Did you miss a session from the Future of Work Summit? Head over to our Future of Work Summit on-demand library to stream.

Twitter has been complaining to the government for months about restrictions on the way the microblog can report national security-related data requests it receives. But the back and forth between Twitter and government wasn’t progressing to Twitter’s liking. Now the San Francisco-based company has filed suit.

Twitter says the government is violating its First Amendment right to free speech by limiting the specificity with which it may report the scope and scale of the data requests. Twitter reports the government’s requests twice a year in its Transparency Reports to users.

Tech companies have been under pressure to reassure customers that they aren’t eager to hand over user data to the government and to be more transparent in cases where it had to. But the government is placing limits on their ability to do so, in the name of national security.

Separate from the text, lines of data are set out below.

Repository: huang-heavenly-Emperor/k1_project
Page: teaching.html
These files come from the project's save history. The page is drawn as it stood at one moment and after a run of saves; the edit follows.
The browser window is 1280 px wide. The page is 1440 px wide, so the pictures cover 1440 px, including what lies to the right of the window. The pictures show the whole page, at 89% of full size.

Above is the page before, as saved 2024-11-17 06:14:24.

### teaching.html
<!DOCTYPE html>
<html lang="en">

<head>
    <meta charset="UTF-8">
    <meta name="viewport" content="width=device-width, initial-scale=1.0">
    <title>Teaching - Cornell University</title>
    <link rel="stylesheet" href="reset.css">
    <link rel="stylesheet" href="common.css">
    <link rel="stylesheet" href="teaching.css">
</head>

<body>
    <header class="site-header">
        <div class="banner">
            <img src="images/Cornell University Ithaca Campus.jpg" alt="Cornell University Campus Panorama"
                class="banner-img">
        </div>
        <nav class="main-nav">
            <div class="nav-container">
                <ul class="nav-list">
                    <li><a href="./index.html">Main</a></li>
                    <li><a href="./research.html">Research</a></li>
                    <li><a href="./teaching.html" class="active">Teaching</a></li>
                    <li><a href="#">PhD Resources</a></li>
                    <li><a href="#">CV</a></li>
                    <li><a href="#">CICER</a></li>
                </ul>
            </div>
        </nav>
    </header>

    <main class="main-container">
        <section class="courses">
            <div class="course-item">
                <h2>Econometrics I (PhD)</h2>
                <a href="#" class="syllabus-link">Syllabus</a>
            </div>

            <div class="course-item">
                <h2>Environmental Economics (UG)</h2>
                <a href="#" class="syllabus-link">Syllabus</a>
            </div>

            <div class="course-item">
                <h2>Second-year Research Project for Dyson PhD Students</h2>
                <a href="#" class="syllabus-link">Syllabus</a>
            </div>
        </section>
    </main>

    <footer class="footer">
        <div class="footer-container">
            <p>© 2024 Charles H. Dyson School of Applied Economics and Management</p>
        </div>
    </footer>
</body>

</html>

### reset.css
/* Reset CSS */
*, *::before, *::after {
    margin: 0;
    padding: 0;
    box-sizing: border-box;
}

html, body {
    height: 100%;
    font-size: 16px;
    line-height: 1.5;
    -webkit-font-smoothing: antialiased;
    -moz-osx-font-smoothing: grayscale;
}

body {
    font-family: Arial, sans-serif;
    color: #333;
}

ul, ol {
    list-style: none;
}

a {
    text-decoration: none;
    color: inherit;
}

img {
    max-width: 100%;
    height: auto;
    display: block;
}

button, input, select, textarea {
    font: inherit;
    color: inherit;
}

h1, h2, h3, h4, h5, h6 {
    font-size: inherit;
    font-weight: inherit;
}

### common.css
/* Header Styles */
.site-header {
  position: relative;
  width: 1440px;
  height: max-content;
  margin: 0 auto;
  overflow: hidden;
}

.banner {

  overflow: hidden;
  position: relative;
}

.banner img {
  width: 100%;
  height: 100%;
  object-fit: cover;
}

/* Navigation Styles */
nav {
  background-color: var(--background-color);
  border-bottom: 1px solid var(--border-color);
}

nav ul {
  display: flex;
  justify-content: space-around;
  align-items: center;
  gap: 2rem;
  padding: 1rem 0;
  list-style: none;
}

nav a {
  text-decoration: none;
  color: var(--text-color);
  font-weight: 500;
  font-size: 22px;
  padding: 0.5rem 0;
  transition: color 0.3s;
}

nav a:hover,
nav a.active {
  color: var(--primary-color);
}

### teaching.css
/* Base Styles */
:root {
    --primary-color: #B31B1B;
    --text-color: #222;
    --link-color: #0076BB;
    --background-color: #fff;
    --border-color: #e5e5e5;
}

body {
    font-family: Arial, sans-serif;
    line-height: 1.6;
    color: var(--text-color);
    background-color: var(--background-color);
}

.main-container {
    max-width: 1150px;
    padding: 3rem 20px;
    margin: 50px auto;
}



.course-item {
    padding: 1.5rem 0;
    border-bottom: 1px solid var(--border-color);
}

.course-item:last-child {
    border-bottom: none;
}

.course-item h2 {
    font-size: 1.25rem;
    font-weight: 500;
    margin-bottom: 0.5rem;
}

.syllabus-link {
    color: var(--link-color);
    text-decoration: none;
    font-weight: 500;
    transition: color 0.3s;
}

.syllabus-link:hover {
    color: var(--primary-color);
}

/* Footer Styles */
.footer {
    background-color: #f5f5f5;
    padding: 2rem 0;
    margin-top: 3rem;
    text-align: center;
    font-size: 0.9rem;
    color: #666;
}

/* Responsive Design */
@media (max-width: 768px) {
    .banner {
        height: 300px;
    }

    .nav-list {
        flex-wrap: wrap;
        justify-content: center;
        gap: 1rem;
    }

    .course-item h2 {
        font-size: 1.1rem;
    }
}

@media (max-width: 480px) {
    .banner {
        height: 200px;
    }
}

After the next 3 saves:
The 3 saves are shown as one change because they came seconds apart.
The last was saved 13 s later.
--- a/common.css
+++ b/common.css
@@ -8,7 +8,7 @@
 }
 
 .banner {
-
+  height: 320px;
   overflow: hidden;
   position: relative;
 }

“It’s our belief that we are entitled under the First Amendment to respond to our users’ concerns and to the statements of US government officials by providing information about the scope of US government surveillance — including what types of legal process have not been received,” Twitter VP Ben Lee said in a statement. “We should be free to do this in a meaningful way, rather than in broad, inexact ranges.”

In Twitter’s case, most tweets are already public, so Twitter would like to make clear to users that the risk of divulging sensitive information to the government is already limited. It would also like to report the exact number of requests it receives, which is markedly lower that email providers, for example.

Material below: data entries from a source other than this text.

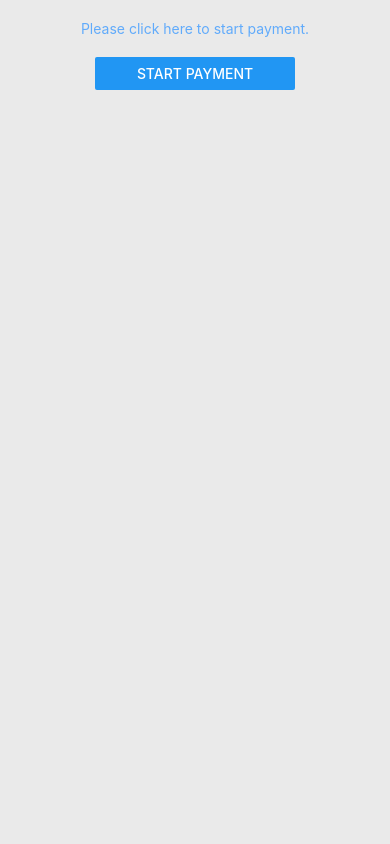
Repository: cashfree/pg-platform-custom-checkout
Screen: / (app in ReactNativeCustomCheckout/)
The author's editor kept a copy of each file at every save. The screen is drawn from the files as they stood at one save, then again after the next save.
The app was drawn by React Native's web renderer in a window 390 px wide. The project was rebuilt for these pictures with package versions that can differ from the ones it lists, and the page was loaded fresh each time.

Above is the screen before, as saved 2023-02-20 01:01:32.

### ReactNativeCustomCheckout/App.tsx
/**
 * Sample React Native App
 * https://github.com/facebook/react-native
 *
 * @format
 */

import React from 'react';
import {StyleSheet, Button, Text, View} from 'react-native';

import {NativeModules} from 'react-native';
const {PaymentSDKApi} = NativeModules;

function startCheckout() {
  var returnUrl = 'https://merchant.in/pg/process_return';
  var sessionId =
    'session_n5O9jqgE5m-xr-4mHF-54PHvNvz9ClNw43QnmyO7PovpqGBVwfKz64t7M0B8UKnbDhJNO2jQzgxElZ11x9arPCtoIY05m8B78ROa8CE9pYP6';
  PaymentSDKApi.doPayment(sessionId, returnUrl);
}

function App(): JSX.Element {
  return (
    <View style={styles.container}>
      <Text style={styles.text}> Please click here to start payment. </Text>
      <View style={styles.button}>
        <Button onPress={() => startCheckout()} title="Start Payment" />
      </View>
    </View>
  );
}

const styles = StyleSheet.create({
  container: {
    backgroundColor: '#eaeaea',
    alignItems: 'center',
    flexDirection: 'column',
    flex: 1,
  },
  button: {
    color: '#61aafb',
    margin: 8,
    marginTop: 20,
    width: 200,
  },
  text: {
    color: '#61abfb',
    marginTop: 20,
  },
});

export default App;

After the next save:
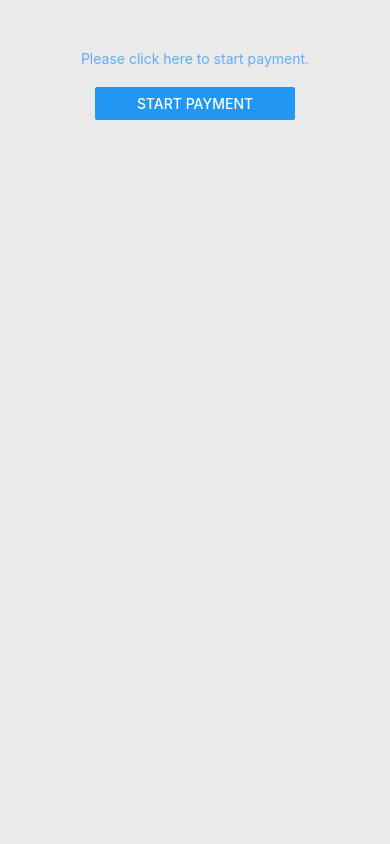
Saved 9 s later.
--- a/ReactNativeCustomCheckout/App.tsx
+++ b/ReactNativeCustomCheckout/App.tsx
@@ -44,7 +44,7 @@ const styles = StyleSheet.create({
   },
   text: {
     color: '#61abfb',
-    marginTop: 20,
+    marginTop: 50,
   },
 });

The American Civil Liberties Union chimed in on the case, too: “Twitter is doing the right thing by challenging this tangled web of secrecy rules and gag orders,” legal director Jameel Jaffer said in a statement Tuesday. “We hope that other technology companies will now follow Twitter’s lead. Technology companies have an obligation to protect their customers’ sensitive information against overbroad government surveillance and to be candid with their customers about how their information is being used and shared.”

Government officials have said, however, that the FBI and National Security Agency are seeking to defend the country from real security threats, and the more that the world knows about their sources and methods, the greater the risk of losing capabilities.

Officials have also pointed to efforts to be more transparent, including their release of thousands of pages of redacted court and government documents pertaining to NSA surveillance programs. In the Jan. 27 agreement reached with other tech companies, officials say privately, the Justice Department tried to find a reasonable middle ground that allowed a greater level of disclosure while shielding the government’s ability to protect national security.

Twitter’s lawsuit was filed in the Northern District of California on Tuesday.

Via: Washington Post


VentureBeat's mission is to be a digital town square for technical decision-makers to gain knowledge about transformative technology and transact. Our site delivers essential information on data technologies and strategies to guide you as you lead your organizations. We invite you to become a member of our community, to access:
  • up-to-date information on the subjects of interest to you
  • our newsletters
  • gated thought-leader content and discounted access to our prized events, such as Transform 2021: Learn More
  • networking features, and more
Become a member